Here is the sum of my on-and-off efforts since last time. Additional retrapped individuals in brackets.
Collared Dove - 1
Goldcrest - 1
Blue Tit - 2 (2)
Great Tit - 4 (1); beginning to show signs of a brood patch (BP1)
Long-tailed Tit - 4 (3)
Blackcap - 2 (2); new 2CY male & female plus a December 1CY male and the male now in his 5th calendar year.
Wren - (1)
Starling - 2; makes 5 this year - a garden 'rarity'
Blackbird - 6 (8); an influx, plus what looks like 4 local pairs, inc. 2 females with BP1
Robin - 5 (7); again, a sudden influx and some quite small birds among them. No BPs.
Dunnock - 4 (8); it amazes me where they all come from/hide! I had no less than 58 last year.
House Sparrow - 4 (12); still managing to ring new birds (138 new last year)
Chaffinch - 11 (1); even split between the sexes
Bullfinch - 1 (1)
Greenfinch - 6; mainly birds with longer wing-lengths than we are used to suggests these were migrants
Goldfinch - 27 (25)
Siskin - 3 (2)
Of the 179 handlings, 83 were new birds and 73 were already ringed. 23 birds, or less, were caught, therefore, more than once.
Come the spring equinox (in another 4 weeks), I will stop feeding suet pellets, soaked sultanas and dried mealworms and just put out mixed millet and SFH during the summer. By then, the fruit trees may be in flower and the Ivy berries at their ripest. This is usually the time that we say 'good-bye' to the Blackcaps and 'hello' to the Chiffchaffs. A cold snap may make me change my mind about what I feed, however.
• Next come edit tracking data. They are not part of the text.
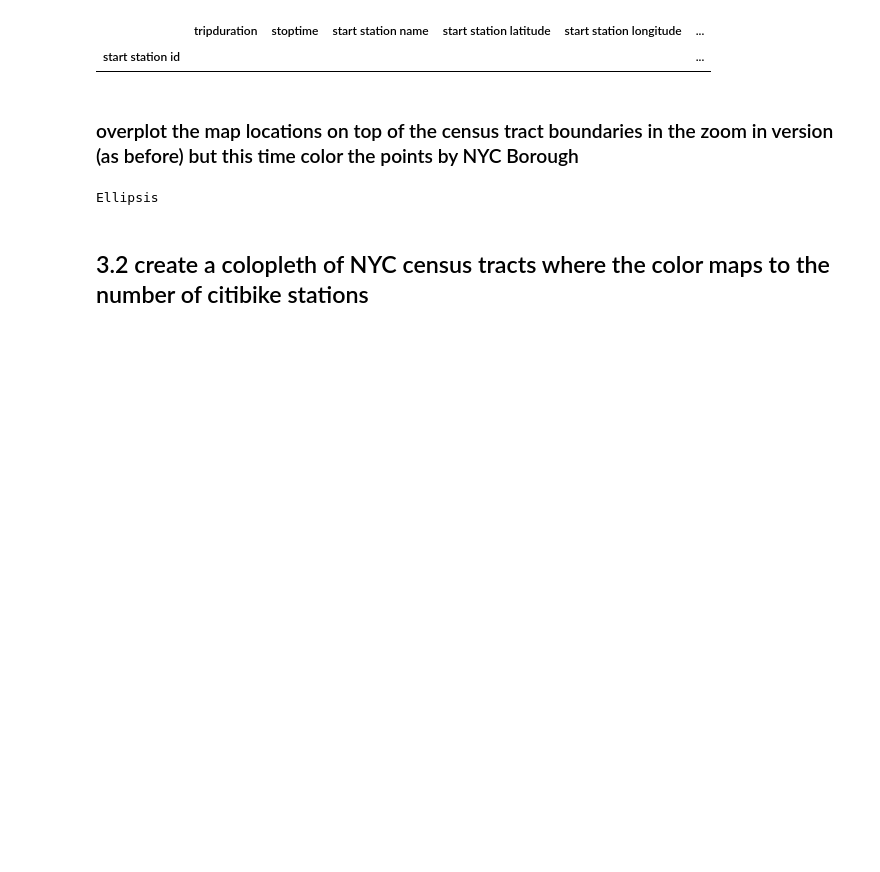
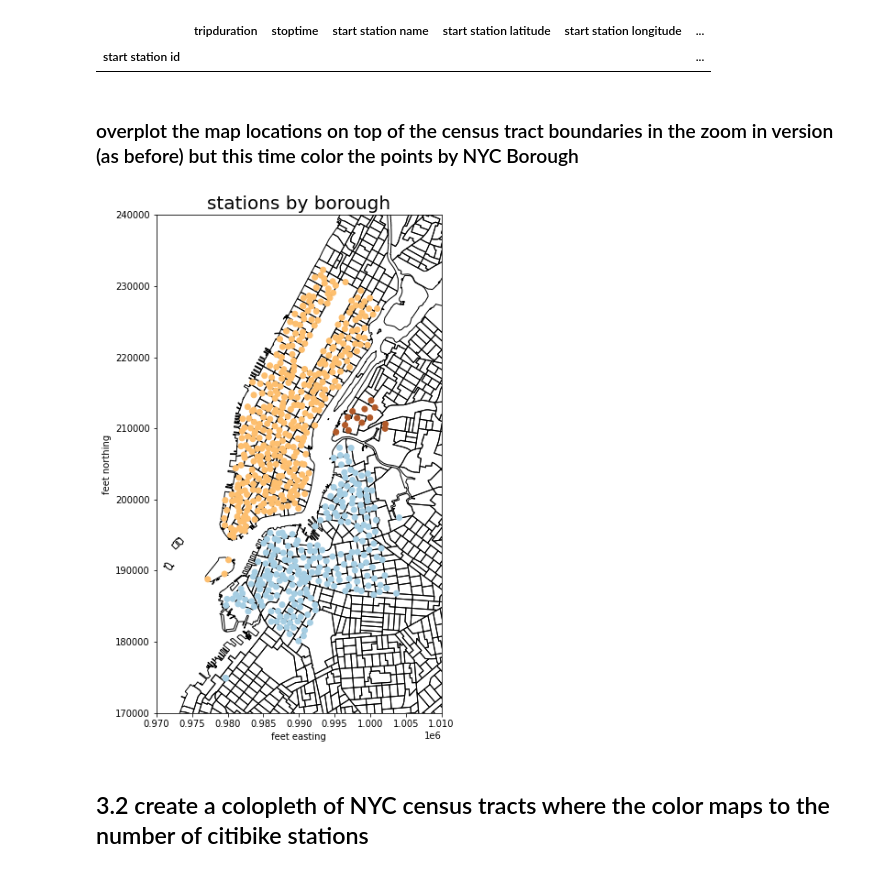
Before and after one commit to ReidelVichot/PUA2022_RVichot, a Jupyter notebook: HW4/Geospatial_NYCCitiBike_answer.ipynb, the cells around one changed output. Drawn from its saved outputs; the diff is of its cells as text; code cells hidden in the pictures; blank space fills up the shorter version.

```diff
--- a/HW4/Geospatial_NYCCitiBike_answer.ipynb
+++ b/HW4/Geospatial_NYCCitiBike_answer.ipynb
@@ -440,10 +442,21 @@ cbstations.head()
 | start station id |  |  |  |  |  | ... |
 # %% [markdown]
 ### overplot the map locations on top of the census tract boundaries in the zoom in version (as before) but this time color the points by NYC Borough
-# %%
-...
-# %% [output]
-Ellipsis
+# %%
+#replot
+f, ax = plt.subplots(figsize=(10,10))
+ax.set_xlabel("feet easting")
+ax.set_ylabel("feet northing")
+ax.set_xlim(0.97*1e6,1.01*1e6)
+ax.set_ylim(170000,240000)
+ct_shape.plot(ax=ax, color="None", edgecolor='k')
+#ct_shape.boundary.plot(ax=ax, alpha=0.5, color="k")
+cbstations.plot(column='boro_name', alpha=1,
+              ax=ax, cmap='Paired')
+
+plt.title("stations by borough", fontsize=20);
+# %% [output]
+[figure, added]
 # %% [markdown]
 ## 3.2 create a colopleth of NYC census tracts where the color maps to the number of citibike stations
 # %% [markdown]
```
Also changed, not shown: parts of 9 cells of this notebook.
We are already noticing an increase in amphibian and insect abundance and the grass is trying to grow where we have walked it flat between the back door and the nets.
Next time, I hope we can bring you some news from the water meadows, barring another flood.